▶ [Material for this exercise]:

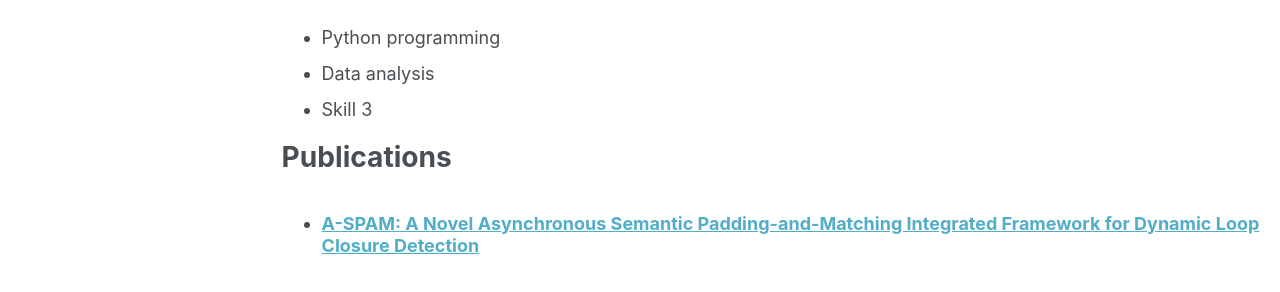
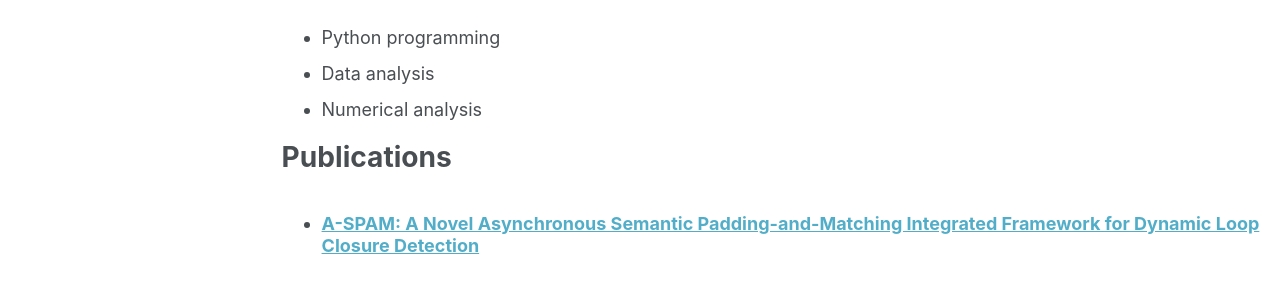
Before and after one commit to MECHA-HE/MECHA-HE.github.io, a Jekyll site: the page built from _pages/cv.md, in a window 1280 px wide and 1136 px high. Shown: the part 633-925 px from the top of the window. Built offline with Jekyll 4.4.1, drawn with Linux system fonts in a browser that asks for light colours; some web fonts are replaced; a script bundle is joined from its source files by our own code; library files that are not in the unit come from our copies.

Commit message:
Update cv.md

```diff
--- a/_pages/cv.md
+++ b/_pages/cv.md
@@ -36,7 +36,7 @@ Skills
 ======
 * Python programming
 * Data analysis
-* Skill 3
+* Numerical analysis
 
 Publications
 ======
```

▶ [Exercise requirements]: The answer is the listing above repeated verbatim, minus its images.

▶ [Your solution]:
Before and after one commit to MECHA-HE/MECHA-HE.github.io, a Jekyll site: the page built from _pages/cv.md, in a window 1280 px wide and 1136 px high. Shown: the part 633-925 px from the top of the window. Built offline with Jekyll 4.4.1, drawn with Linux system fonts in a browser that asks for light colours; some web fonts are replaced; a script bundle is joined from its source files by our own code; library files that are not in the unit come from our copies.

Commit message:
Update cv.md

```diff
--- a/_pages/cv.md
+++ b/_pages/cv.md
@@ -36,7 +36,7 @@ Skills
 ======
 * Python programming
 * Data analysis
-* Skill 3
+* Numerical analysis
 
 Publications
 ======
```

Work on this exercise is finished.